● WHAT THE EXERCISE ASKS: Although the records contain pictures, the copy should leave them out and match everything else exactly.

● EXERCISE INPUT:
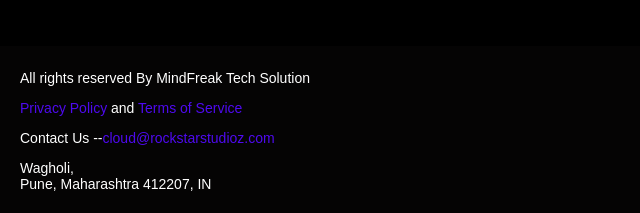
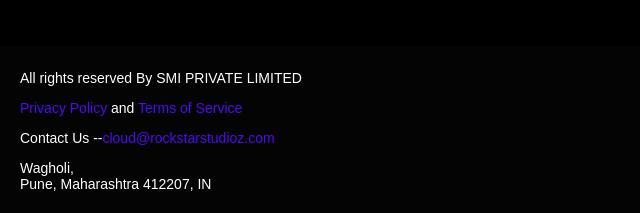
Before and after one commit to AVI5211/Rockstar-webpage, a plain HTML site: page contact.html in a window 1280 px wide. Shown: the part 596-809 px from the top of the page, 0-640 px from the left. Drawn offline with Linux system fonts and the light colour scheme.

Commit message:
Update contact.html

```diff
--- a/contact.html
+++ b/contact.html
@@ -31,7 +31,7 @@
     <footer>
         <div class="footer-content">
             <div class="footer-left">
-                <p>All rights reserved By MindFreak Tech Solution
+                <p>All rights reserved By SMI PRIVATE LIMITED
                 <p><a href="privacy.html">Privacy Policy</a> and <a href="terms.html">Terms of Service</a></p>
                 <p>
                     Contact Us --<a href="mailto:cloud@rockstarstudioz.com">cloud@rockstarstudioz.com</a></p>
```
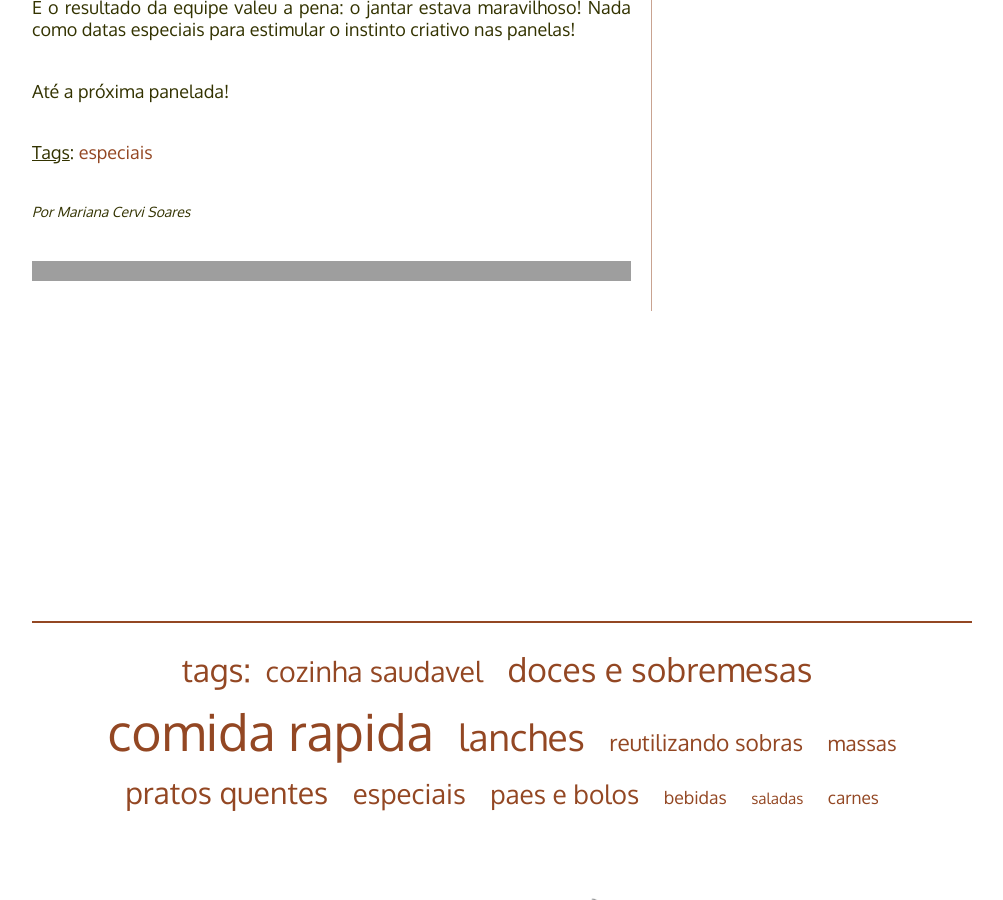
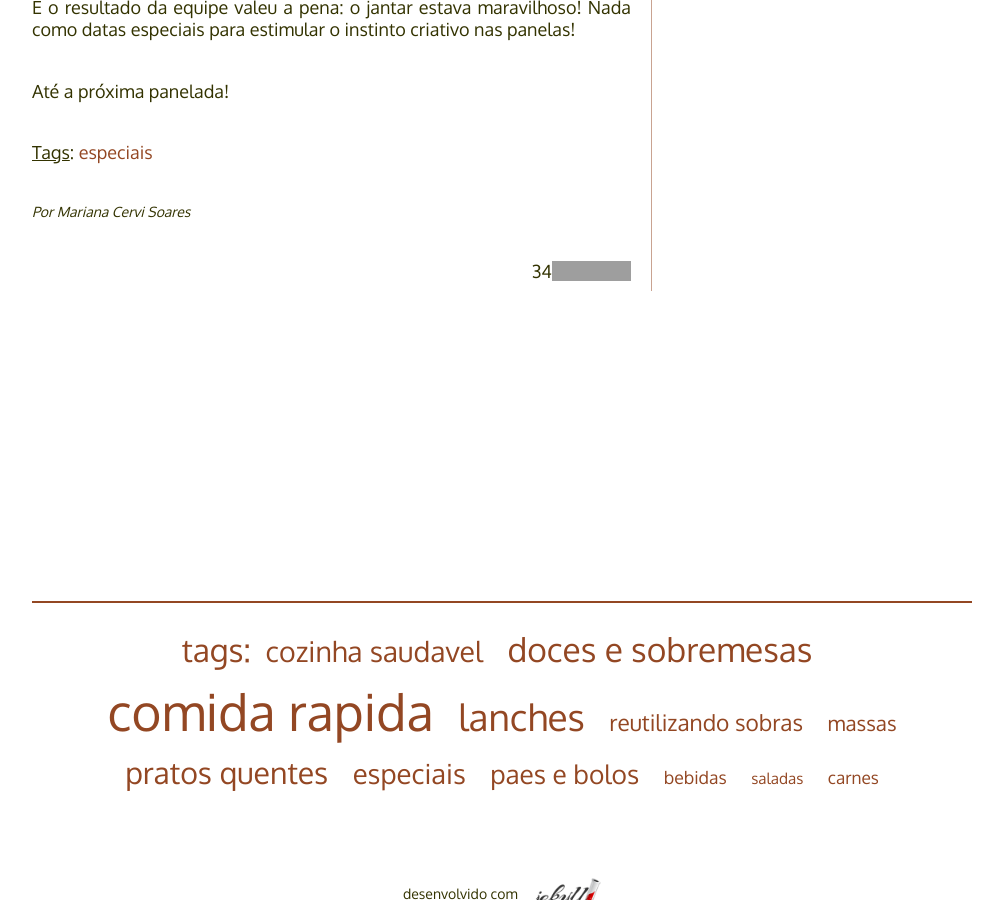
Before and after one commit to PaneladePau/paneladepau-jekyll-blog, a Jekyll site: the page built from _posts/2011-04-25-jantar-de-sexta-feira-santa.md, in a window 1280 px wide and 900 px high, scrolled down 986 px, cut to the strip 0-900 px from the top of the window. Shown: the whole strip, without its empty margins (138-1141 px from the left). Built offline with Jekyll 4.4.1, drawn with Linux system fonts in a browser that asks for light colours; nearby versions of some CDN libraries; some web fonts are replaced; grey boxes are pictures that could not be loaded.

Commit message:
update facebook share

```diff
--- a/_includes/facebook_share.html
+++ b/_includes/facebook_share.html
@@ -1,2 +1,8 @@
 <!-- <p class="fb-share-button fbshare" data-href="http://paneladepau.com.br{{ page.url | remove: 'index.html' }}" data-layout="button_count"></p> -->
-<p><iframe src="https://www.facebook.com/plugins/share_button.php?href=http://paneladepau.com.br{{ page.url | remove: 'index.html' }}%2F&layout=button&size=small&mobile_iframe=true&appId=1539564076286352&width=79&height=20" width="79" height="20" style="border:none;overflow:hidden;padding:0" scrolling="no" frameborder="0" allowTransparency="true"></iframe></p>
+<p>
+
+	<iframe src="https://www.facebook.com/plugins/share_button.php?href=http://paneladepau.com.br{{ page.url | remove: 'index.html' }}%2F&layout=button&size=small&mobile_iframe=true&appId=1539564076286352&width=79&height=20" width="79" height="20" style="border:none;overflow:hidden;padding:0;float:right;width:79px !important;" scrolling="no" frameborder="0" allowTransparency="true"></iframe>
+
+	<span id="fbShareCount" style="border:1px #ccc;border-radius:2px;display:block;float:right">34</span>
+
+</p>
```
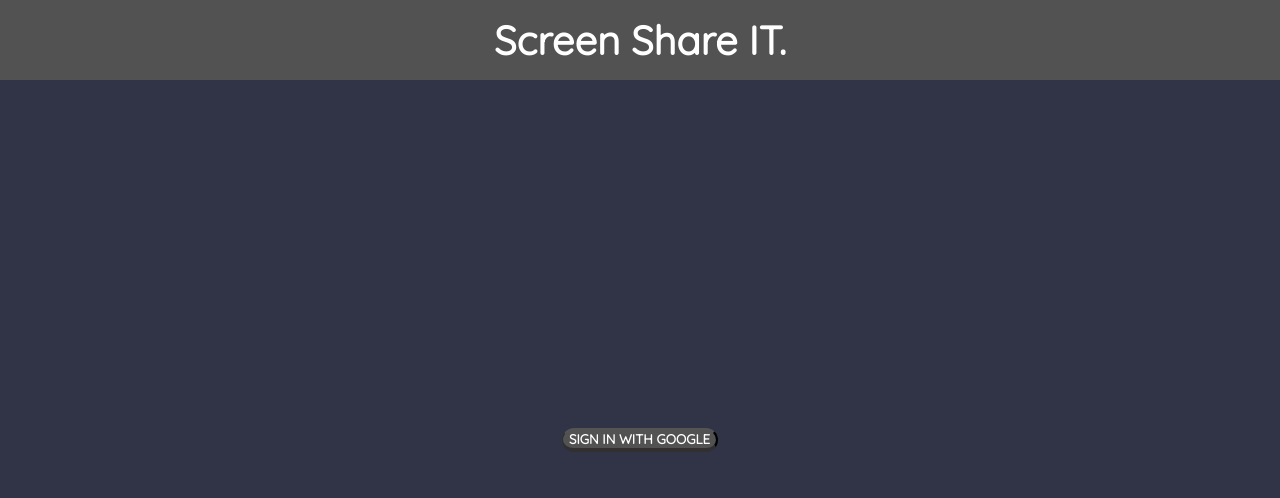
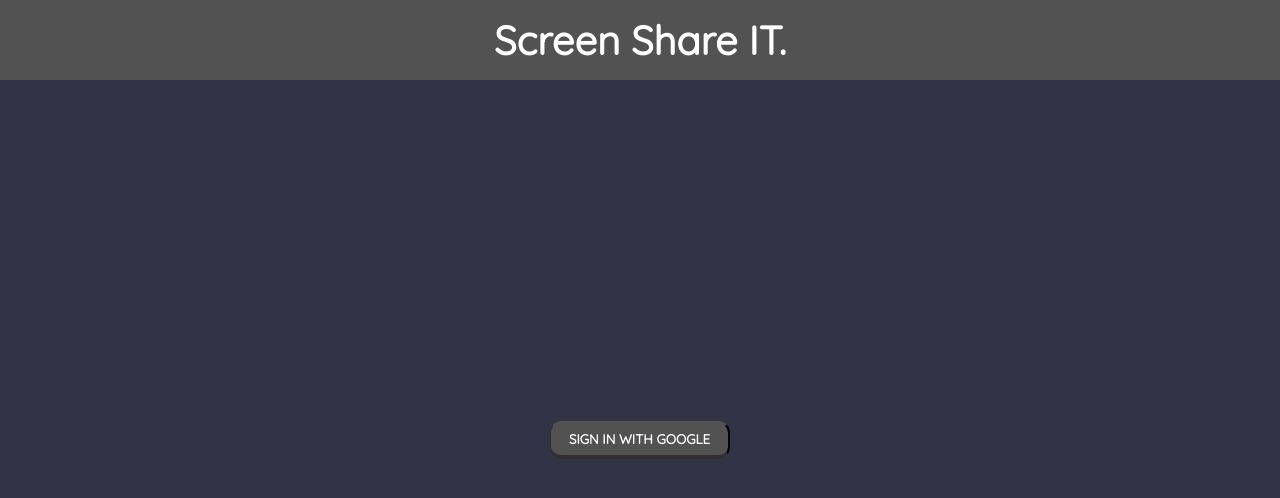
Before and after one commit to ola-ersson/screen-share-it, a website: page public/index.html in a window 1280 px wide. Drawn offline with nearby package versions, Linux system fonts and the light colour scheme; no server answers.

Commit message:
fixed copy link function and login classname

```diff
--- a/public/index.html
+++ b/public/index.html
@@ -24,7 +24,7 @@
     <main class="content">
       <section class="site-container">
         <div class="login-container">
-          <button class="google-signin room-btn big-btn" style="display: none">
+          <button class="google-signin room-btn l-btn" style="display: none">
             SIGN IN WITH GOOGLE
           </button>
         </div>
```
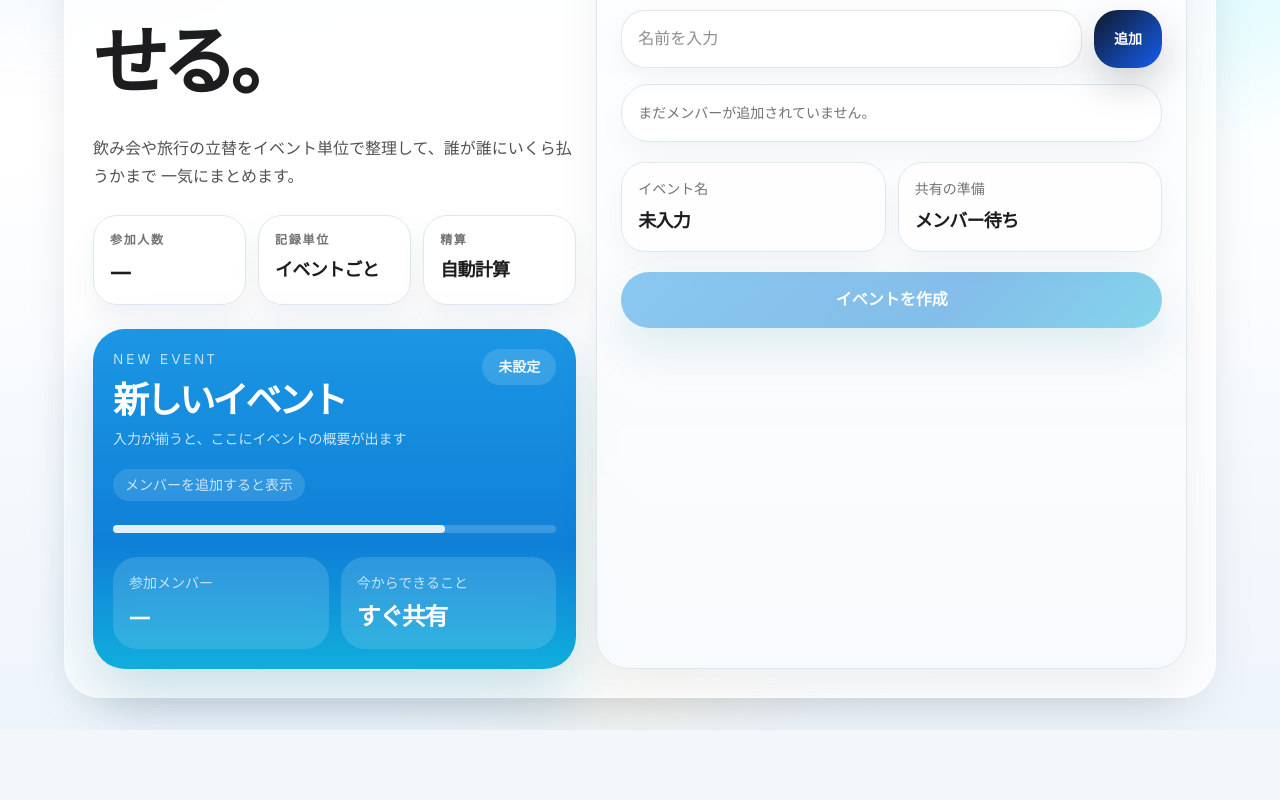
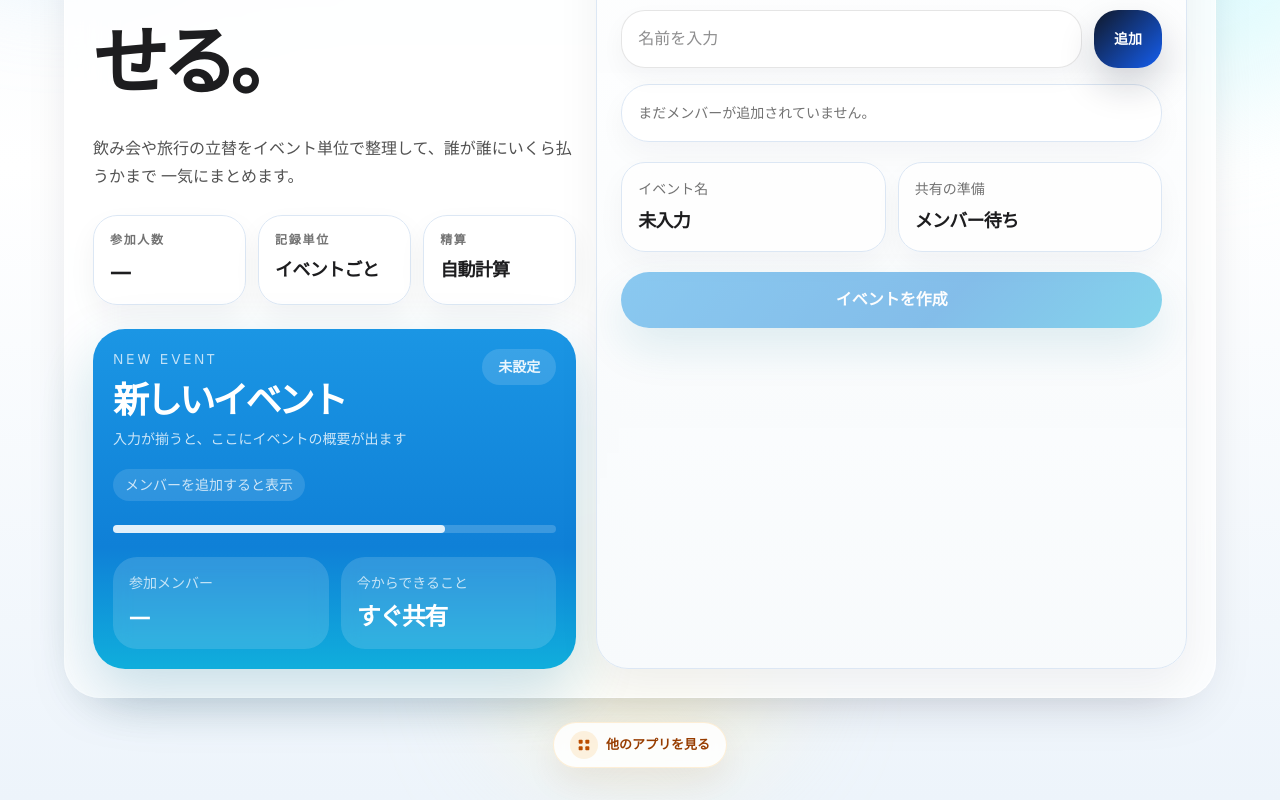
Before and after one commit to agoringang/waliwali-app, a Next.js app: page / in a window 1280 px wide. Shown: the part 374-1174 px from the top of the page. Before the commit the page ends 1104 px from the top, so only its background shows below. Built offline with nearby package versions, Linux system fonts and the light colour scheme.

Commit message:
Polish app icon and app links

```diff
--- a/app/event/[publicId]/page.tsx
+++ b/app/event/[publicId]/page.tsx
@@ -195,6 +195,10 @@ export default async function EventPage({ params }: Props) {
           balances={balances}
           settlements={settlements}
         />
+
+        <div className="mt-6 flex justify-center">
+          <OtherAppsLink />
+        </div>
       </div>
     </main>
   );
--- a/app/page.tsx
+++ b/app/page.tsx
@@ -320,6 +320,10 @@ export default function Home() {
             </div>
           </section>
         </section>
+
+        <div className="mt-6 flex justify-center">
+          <OtherAppsLink />
+        </div>
       </div>
     </main>
   );
```
Also changed, not shown: app/icon.svg (added).
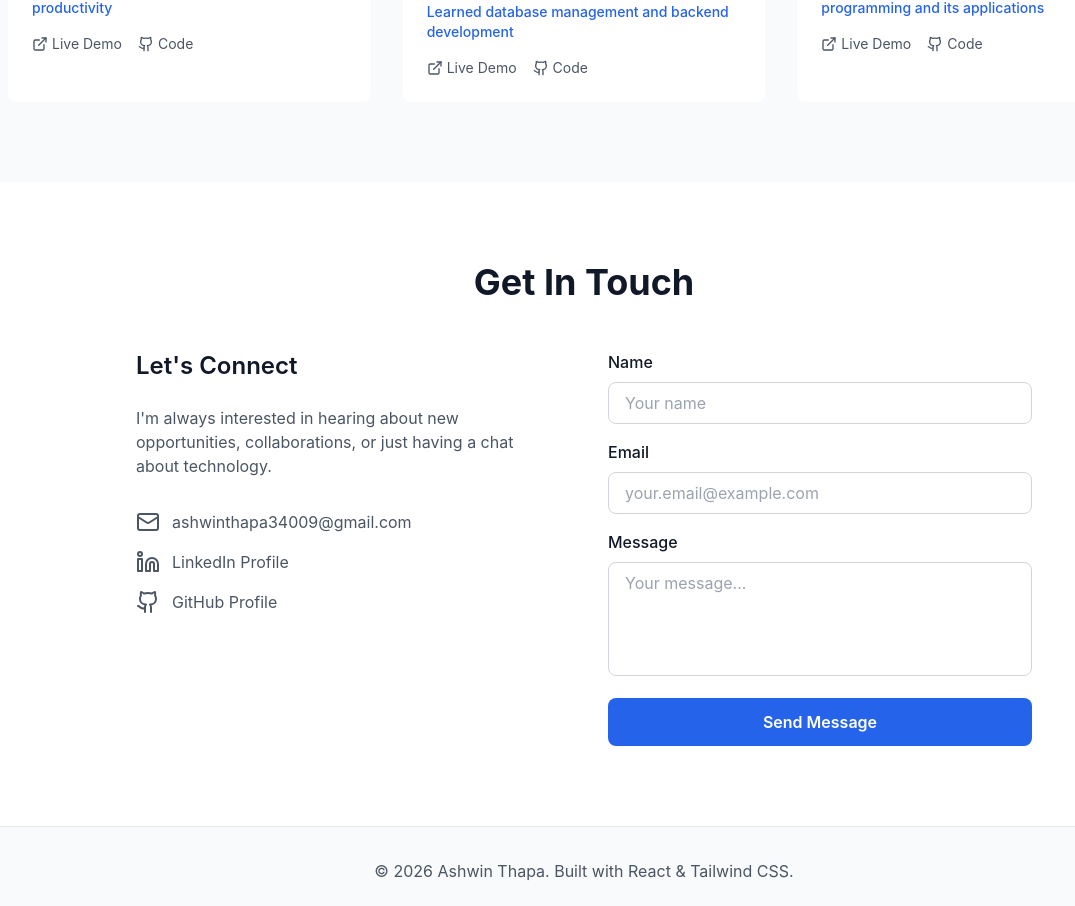
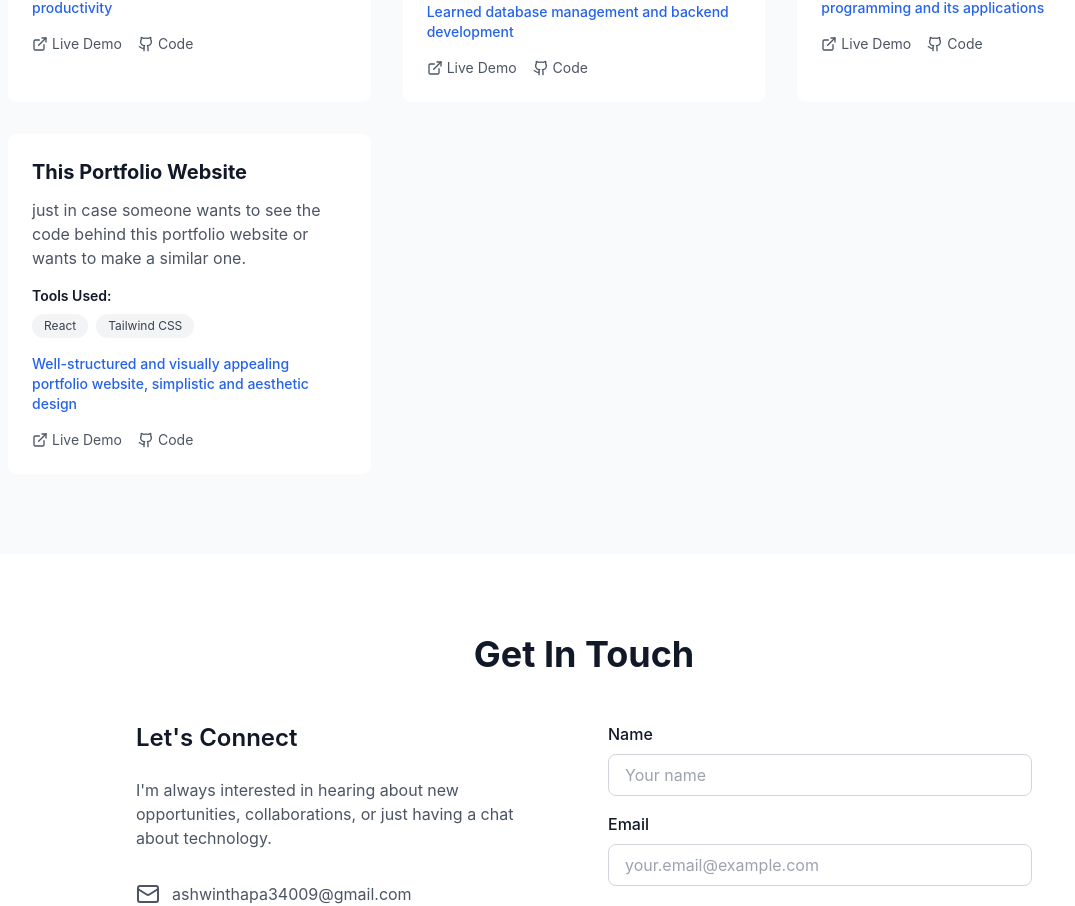
Before and after one commit to cloudBruhh/my-portfolio, a React (Vite) app: page / in a window 1280 px wide. Shown: the part 2714-3620 px from the top of the page, without its empty margins (56-1131 px from the left). Built offline with nearby package versions, Linux system fonts and the light colour scheme; the HTML template or start-up script is replaced by a standard one.

Commit message:
Added portfolio website to the projects section

```diff
--- a/src/App.jsx
+++ b/src/App.jsx
@@ -132,6 +132,14 @@ export default function Portfolio() {
       results: 'Enhanced understanding of Python programming and its applications',
       link: '#',
       github: 'https://github.com/cloudBruhh/Python-programming-'
+    },
+    {
+      title: 'This Portfolio Website',
+      description: 'just in case someone wants to see the code behind this portfolio website or wants to make a similar one.',
+      tools: ['React', 'Tailwind CSS'],
+      results: 'Well-structured and visually appealing portfolio website, simplistic and aesthetic design',
+      link: '#',
+      github: 'https://github.com/cloudBruhh/my-portfolio'
     }
   ];
 
```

● RESPONSE TO THIS TASK:
Before and after one commit to AVI5211/Rockstar-webpage, a plain HTML site: page contact.html in a window 1280 px wide. Shown: the part 596-809 px from the top of the page, 0-640 px from the left. Drawn offline with Linux system fonts and the light colour scheme.

Commit message:
Update contact.html

```diff
--- a/contact.html
+++ b/contact.html
@@ -31,7 +31,7 @@
     <footer>
         <div class="footer-content">
             <div class="footer-left">
-                <p>All rights reserved By MindFreak Tech Solution
+                <p>All rights reserved By SMI PRIVATE LIMITED
                 <p><a href="privacy.html">Privacy Policy</a> and <a href="terms.html">Terms of Service</a></p>
                 <p>
                     Contact Us --<a href="mailto:cloud@rockstarstudioz.com">cloud@rockstarstudioz.com</a></p>
```
Before and after one commit to PaneladePau/paneladepau-jekyll-blog, a Jekyll site: the page built from _posts/2011-04-25-jantar-de-sexta-feira-santa.md, in a window 1280 px wide and 900 px high, scrolled down 986 px, cut to the strip 0-900 px from the top of the window. Shown: the whole strip, without its empty margins (138-1141 px from the left). Built offline with Jekyll 4.4.1, drawn with Linux system fonts in a browser that asks for light colours; nearby versions of some CDN libraries; some web fonts are replaced; grey boxes are pictures that could not be loaded.

Commit message:
update facebook share

```diff
--- a/_includes/facebook_share.html
+++ b/_includes/facebook_share.html
@@ -1,2 +1,8 @@
 <!-- <p class="fb-share-button fbshare" data-href="http://paneladepau.com.br{{ page.url | remove: 'index.html' }}" data-layout="button_count"></p> -->
-<p><iframe src="https://www.facebook.com/plugins/share_button.php?href=http://paneladepau.com.br{{ page.url | remove: 'index.html' }}%2F&layout=button&size=small&mobile_iframe=true&appId=1539564076286352&width=79&height=20" width="79" height="20" style="border:none;overflow:hidden;padding:0" scrolling="no" frameborder="0" allowTransparency="true"></iframe></p>
+<p>
+
+	<iframe src="https://www.facebook.com/plugins/share_button.php?href=http://paneladepau.com.br{{ page.url | remove: 'index.html' }}%2F&layout=button&size=small&mobile_iframe=true&appId=1539564076286352&width=79&height=20" width="79" height="20" style="border:none;overflow:hidden;padding:0;float:right;width:79px !important;" scrolling="no" frameborder="0" allowTransparency="true"></iframe>
+
+	<span id="fbShareCount" style="border:1px #ccc;border-radius:2px;display:block;float:right">34</span>
+
+</p>
```
Before and after one commit to ola-ersson/screen-share-it, a website: page public/index.html in a window 1280 px wide. Drawn offline with nearby package versions, Linux system fonts and the light colour scheme; no server answers.

Commit message:
fixed copy link function and login classname

```diff
--- a/public/index.html
+++ b/public/index.html
@@ -24,7 +24,7 @@
     <main class="content">
       <section class="site-container">
         <div class="login-container">
-          <button class="google-signin room-btn big-btn" style="display: none">
+          <button class="google-signin room-btn l-btn" style="display: none">
             SIGN IN WITH GOOGLE
           </button>
         </div>
```
Before and after one commit to agoringang/waliwali-app, a Next.js app: page / in a window 1280 px wide. Shown: the part 374-1174 px from the top of the page. Before the commit the page ends 1104 px from the top, so only its background shows below. Built offline with nearby package versions, Linux system fonts and the light colour scheme.

Commit message:
Polish app icon and app links

```diff
--- a/app/event/[publicId]/page.tsx
+++ b/app/event/[publicId]/page.tsx
@@ -195,6 +195,10 @@ export default async function EventPage({ params }: Props) {
           balances={balances}
           settlements={settlements}
         />
+
+        <div className="mt-6 flex justify-center">
+          <OtherAppsLink />
+        </div>
       </div>
     </main>
   );
--- a/app/page.tsx
+++ b/app/page.tsx
@@ -320,6 +320,10 @@ export default function Home() {
             </div>
           </section>
         </section>
+
+        <div className="mt-6 flex justify-center">
+          <OtherAppsLink />
+        </div>
       </div>
     </main>
   );
```
Also changed, not shown: app/icon.svg (added).
Before and after one commit to cloudBruhh/my-portfolio, a React (Vite) app: page / in a window 1280 px wide. Shown: the part 2714-3620 px from the top of the page, without its empty margins (56-1131 px from the left). Built offline with nearby package versions, Linux system fonts and the light colour scheme; the HTML template or start-up script is replaced by a standard one.

Commit message:
Added portfolio website to the projects section

```diff
--- a/src/App.jsx
+++ b/src/App.jsx
@@ -132,6 +132,14 @@ export default function Portfolio() {
       results: 'Enhanced understanding of Python programming and its applications',
       link: '#',
       github: 'https://github.com/cloudBruhh/Python-programming-'
+    },
+    {
+      title: 'This Portfolio Website',
+      description: 'just in case someone wants to see the code behind this portfolio website or wants to make a similar one.',
+      tools: ['React', 'Tailwind CSS'],
+      results: 'Well-structured and visually appealing portfolio website, simplistic and aesthetic design',
+      link: '#',
+      github: 'https://github.com/cloudBruhh/my-portfolio'
     }
   ];
 
```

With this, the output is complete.